Our evidence is as follows:

There are widespread accounts of students missing class, being forced to buy pads instead of lunch, and facing shame as they walk across campus in bloody clothing. Although some institutions provide products in select places like the nurse's office, campus pantry, or health center, students must spend educational time to reach these locations. Products must be provided in bathrooms to be accessible in urgent situations. For comparison, no one expects students to bring their own soap to school or to ask the nurse’s office every time they need toilet paper.

In the U.S., 1 in 5 students miss school due to a lack of access to menstrual products [1]. According to the World Population Review 14.79% of Florida lives in poverty, and the percentage of those individuals who also menstruate are the most economically vulnerable to this flat taxation rate.

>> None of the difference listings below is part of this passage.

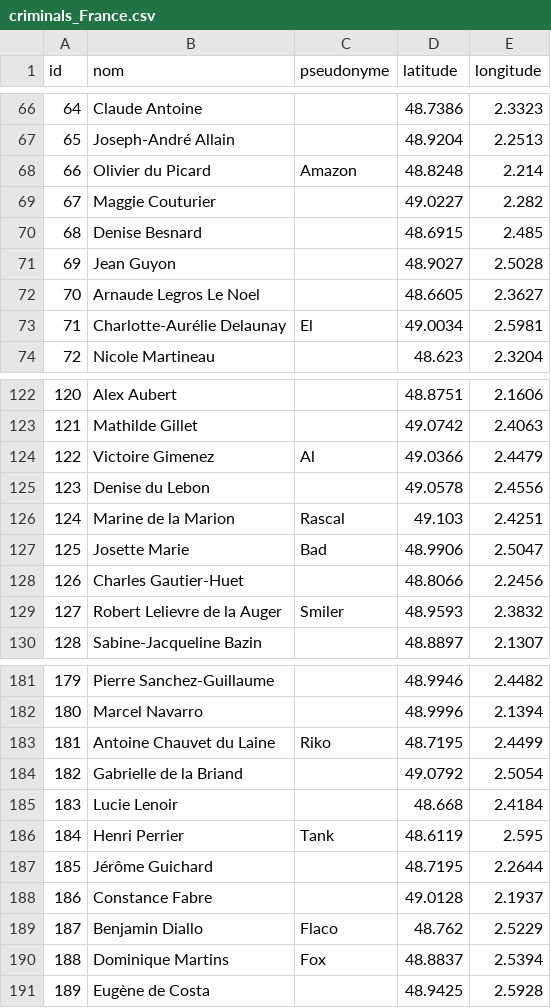
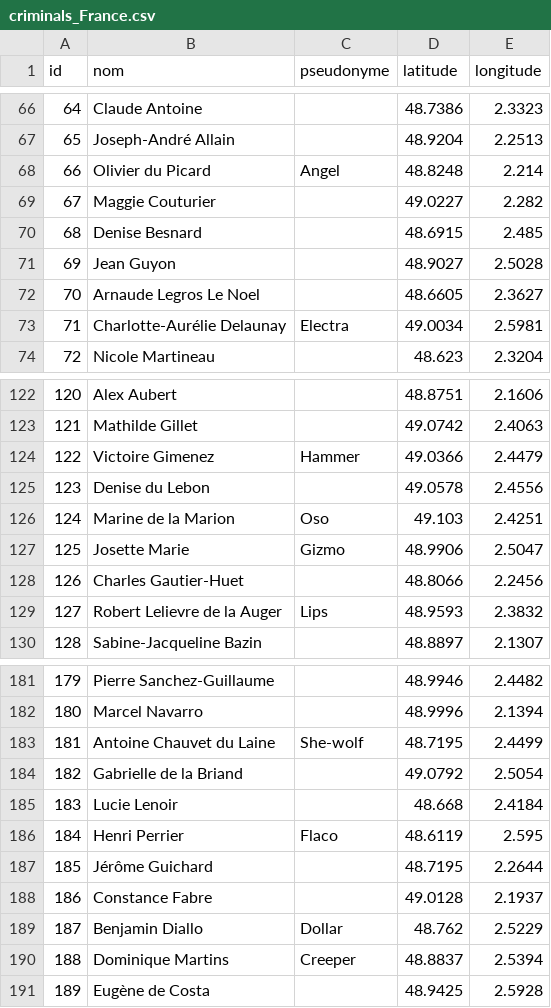
Before and after one commit to bazilione/holmes_vs_moriarty_the_sql, a CSV file: src/data/criminals_France.csv, drawn as a sheet; only a part is shown, gaps mark what is left out; the diff covers the shown part only.

```diff
--- a/src/data/criminals_France.csv
+++ b/src/data/criminals_France.csv
@@ -67,3 +67,3 @@ id,nom,pseudonyme,latitude,longitude
 65,Joseph-André Allain,,48.9204,2.2513
-66,Olivier du Picard,Amazon,48.8248,2.214
+66,Olivier du Picard,Angel,48.8248,2.214
 67,Maggie Couturier,,49.0227,2.282
@@ -72,3 +72,3 @@ id,nom,pseudonyme,latitude,longitude
 70,Arnaude Legros Le Noel,,48.6605,2.3627
-71,Charlotte-Aurélie Delaunay,El,49.0034,2.5981
+71,Charlotte-Aurélie Delaunay,Electra,49.0034,2.5981
 72,Nicole Martineau,,48.623,2.3204
@@ -123,8 +123,8 @@ id,nom,pseudonyme,latitude,longitude
 121,Mathilde Gillet,,49.0742,2.4063
-122,Victoire Gimenez,Al,49.0366,2.4479
+122,Victoire Gimenez,Hammer,49.0366,2.4479
 123,Denise du Lebon,,49.0578,2.4556
-124,Marine de la Marion,Rascal,49.103,2.4251
-125,Josette Marie,Bad,48.9906,2.5047
+124,Marine de la Marion,Oso,49.103,2.4251
+125,Josette Marie,Gizmo,48.9906,2.5047
 126,Charles Gautier-Huet,,48.8066,2.2456
-127,Robert Lelievre de la Auger,Smiler,48.9593,2.3832
+127,Robert Lelievre de la Auger,Lips,48.9593,2.3832
 128,Sabine-Jacqueline Bazin,,48.8897,2.1307
@@ -182,10 +182,10 @@ id,nom,pseudonyme,latitude,longitude
 180,Marcel Navarro,,48.9996,2.1394
-181,Antoine Chauvet du Laine,Riko,48.7195,2.4499
+181,Antoine Chauvet du Laine,She-wolf,48.7195,2.4499
 182,Gabrielle de la Briand,,49.0792,2.5054
 183,Lucie Lenoir,,48.668,2.4184
-184,Henri Perrier,Tank,48.6119,2.595
+184,Henri Perrier,Flaco,48.6119,2.595
 185,Jérôme Guichard,,48.7195,2.2644
 186,Constance Fabre,,49.0128,2.1937
-187,Benjamin Diallo,Flaco,48.762,2.5229
-188,Dominique Martins,Fox,48.8837,2.5394
+187,Benjamin Diallo,Dollar,48.762,2.5229
+188,Dominique Martins,Creeper,48.8837,2.5394
 189,Eugène de Costa,,48.9425,2.5928
```
Also changed, not shown: 37 edited cells elsewhere in this file, src/data/criminals_Germany.csv, src/data/criminals_Netherlands.csv, 4 other files.
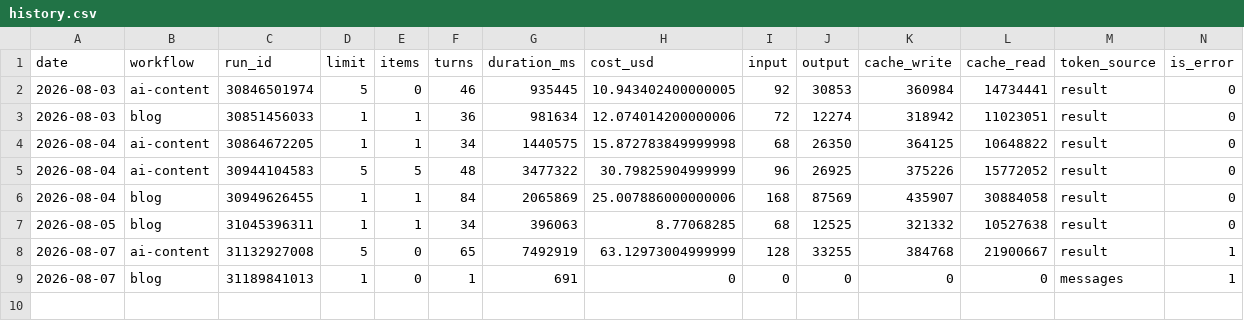
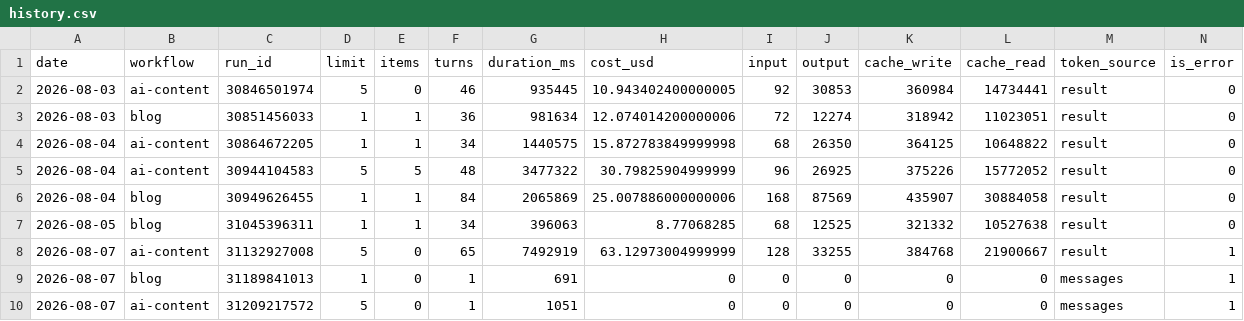
Before and after one commit to uruhayato373/stats47, a CSV file: .claude/state/metrics/claude-usage/history.csv, drawn as a sheet.

```diff
--- a/.claude/state/metrics/claude-usage/history.csv
+++ b/.claude/state/metrics/claude-usage/history.csv
@@ -9 +9,2 @@ date,workflow,run_id,limit,items,turns,duration_ms,cost_usd,input,output,cache_w
 2026-08-07,blog,31189841013,1,0,1,691,0,0,0,0,0,messages,1
+2026-08-07,ai-content,31209217572,5,0,1,1051,0,0,0,0,0,messages,1
```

Providing free menstrual products could reduce costs in the many schools that have a coin-operated pad and tampon dispensers. The labor costs of collecting coins and repairing vandalized dispensers often cost schools more than the minimal revenue they make from them.

Nearly half of the population menstruates, yet access to period products on school campuses is limited and insufficient. However, students can start their periods as early as 8 years old (2nd grade) [6] and students at all income levels have periods.

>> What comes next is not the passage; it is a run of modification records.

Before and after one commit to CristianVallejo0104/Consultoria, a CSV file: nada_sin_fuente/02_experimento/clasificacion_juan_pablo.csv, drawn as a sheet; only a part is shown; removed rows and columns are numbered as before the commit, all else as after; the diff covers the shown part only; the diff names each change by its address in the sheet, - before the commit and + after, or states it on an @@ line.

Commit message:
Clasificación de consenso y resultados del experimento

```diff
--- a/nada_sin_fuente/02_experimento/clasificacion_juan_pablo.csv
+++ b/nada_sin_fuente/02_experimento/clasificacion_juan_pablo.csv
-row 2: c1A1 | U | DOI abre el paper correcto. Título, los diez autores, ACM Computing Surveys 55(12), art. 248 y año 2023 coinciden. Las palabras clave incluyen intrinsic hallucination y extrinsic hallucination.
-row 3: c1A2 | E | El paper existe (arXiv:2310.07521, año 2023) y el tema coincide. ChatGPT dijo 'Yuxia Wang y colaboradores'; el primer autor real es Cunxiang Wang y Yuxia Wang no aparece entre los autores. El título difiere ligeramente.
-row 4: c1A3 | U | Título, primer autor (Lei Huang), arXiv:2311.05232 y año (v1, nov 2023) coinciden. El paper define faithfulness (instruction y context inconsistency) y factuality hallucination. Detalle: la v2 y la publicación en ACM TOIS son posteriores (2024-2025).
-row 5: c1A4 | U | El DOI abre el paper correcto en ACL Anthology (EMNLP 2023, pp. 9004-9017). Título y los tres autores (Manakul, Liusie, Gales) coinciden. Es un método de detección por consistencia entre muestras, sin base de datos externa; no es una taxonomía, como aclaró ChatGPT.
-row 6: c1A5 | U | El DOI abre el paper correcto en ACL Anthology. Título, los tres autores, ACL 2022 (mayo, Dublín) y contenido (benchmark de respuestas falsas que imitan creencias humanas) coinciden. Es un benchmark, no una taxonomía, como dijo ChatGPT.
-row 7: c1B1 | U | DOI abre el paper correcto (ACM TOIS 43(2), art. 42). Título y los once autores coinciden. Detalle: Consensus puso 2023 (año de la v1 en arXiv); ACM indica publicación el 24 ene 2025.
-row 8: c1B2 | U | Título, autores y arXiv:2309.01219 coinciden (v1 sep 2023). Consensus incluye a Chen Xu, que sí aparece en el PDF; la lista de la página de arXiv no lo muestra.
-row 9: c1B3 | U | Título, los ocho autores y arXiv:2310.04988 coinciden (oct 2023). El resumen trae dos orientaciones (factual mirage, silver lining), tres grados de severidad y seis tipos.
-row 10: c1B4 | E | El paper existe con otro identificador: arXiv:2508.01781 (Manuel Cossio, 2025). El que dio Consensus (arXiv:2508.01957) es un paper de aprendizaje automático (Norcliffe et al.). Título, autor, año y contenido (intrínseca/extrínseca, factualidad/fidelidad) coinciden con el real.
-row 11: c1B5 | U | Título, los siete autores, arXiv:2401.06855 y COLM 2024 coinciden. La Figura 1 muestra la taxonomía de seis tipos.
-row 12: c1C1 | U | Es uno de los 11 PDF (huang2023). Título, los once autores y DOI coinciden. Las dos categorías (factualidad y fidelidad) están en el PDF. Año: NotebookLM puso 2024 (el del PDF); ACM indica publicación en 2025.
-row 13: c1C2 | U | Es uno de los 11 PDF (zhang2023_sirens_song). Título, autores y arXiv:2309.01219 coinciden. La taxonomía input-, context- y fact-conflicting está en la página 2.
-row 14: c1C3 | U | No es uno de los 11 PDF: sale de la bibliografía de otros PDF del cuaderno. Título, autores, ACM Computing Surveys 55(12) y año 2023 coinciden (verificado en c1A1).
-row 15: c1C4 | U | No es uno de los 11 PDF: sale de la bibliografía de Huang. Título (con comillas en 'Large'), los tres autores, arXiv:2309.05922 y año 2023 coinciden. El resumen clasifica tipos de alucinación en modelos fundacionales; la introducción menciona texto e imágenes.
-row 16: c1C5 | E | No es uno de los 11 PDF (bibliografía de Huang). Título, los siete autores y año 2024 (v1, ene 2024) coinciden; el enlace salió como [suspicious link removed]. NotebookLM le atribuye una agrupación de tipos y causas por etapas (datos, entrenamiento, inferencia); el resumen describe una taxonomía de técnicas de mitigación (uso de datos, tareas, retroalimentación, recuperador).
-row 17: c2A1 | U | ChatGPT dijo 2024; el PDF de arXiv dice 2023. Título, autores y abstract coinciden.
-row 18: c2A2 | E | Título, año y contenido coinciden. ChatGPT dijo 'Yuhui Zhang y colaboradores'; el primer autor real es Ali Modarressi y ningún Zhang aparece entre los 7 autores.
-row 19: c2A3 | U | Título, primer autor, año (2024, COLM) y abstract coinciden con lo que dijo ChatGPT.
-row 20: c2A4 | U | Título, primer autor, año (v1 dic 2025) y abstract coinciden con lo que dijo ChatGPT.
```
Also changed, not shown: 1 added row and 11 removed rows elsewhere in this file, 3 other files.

Data from the 2016 U.S. census and two “The Always Confidence & Puberty” surveys conducted by the menstrual product company Always showed that:

Nearly one in five girls in the US have either left school early or missed school entirely because they did not have access to period products.

At puberty, many girl’s confidence plummets, with the onset of menstruation marking the lowest point.

When people learn that 1 in 5 girls in the U.S. have missed school due to lack of period protection, and discover those rates are true close to their hometowns, they’re shocked, and 89% of them want to take an action to help girls in their community stay in school.

Women typically spend around $150 - $300 annually on menstrual products, which can cause a financial strain for low-income students and their families.

Twenty-three percent of Florida’s children are living below the poverty level, and 66 percent of public school children qualify for free or reduced-price school lunch.

The urgent need for free, accessible period products on school campuses is clear. Over half of Florida’s student population - young women, transgender and non-binary individuals who menstruate - face everyday barriers that non-menstruators do not face, including missed class, financial issues, and public shame.

Join the #FreeThePeriod Florida coalition on calling on the Florida Legislature and Florida Department of Education to mandate the provision of free menstrual products in all public K-12 schools to ensure equal access to education.

The bill SB 234, entitled “Learning with Dignity” - calling to require Florida school districts to make menstrual products available at no charge in public school restrooms [7] - was filed by Senator Lauren Book in September 2019, introduced in January 2020 and died in Education in March 2020.

Additionally, Michael Grieco introduced HB 123: Feminine Hygiene Products in Public Schools in September 2019 along with co-introducers Anna Eskamani, Margaret Good, Amy Mercado, Cindy Polo, and Tina Polsky.


All credit to the students and activists leading this movement and pushing for legislative action. Special credit to the #FreeThePeriodCA organization for creating the template for this petition.

[1] The Always Confidence and Puberty Wave VI Study, Nov. 2017, based on females aged 16-24 years old.

[2] Free the Period campus survey, May 2018 to Sep 2019, based on 449 students

[3] Coalition for the Institutionalization of campus survey

[4] Guzman, Alyssa. UI to save nearly $30,000 on tampons. Aug 2015.

[5] AB-10 Feminine hygiene products: public school restrooms. Retrieved from:

[6] Menstrual Cycle. Retrieved from:

[7] “Learning with Dignity”, S.B. 234 (Florida 2019)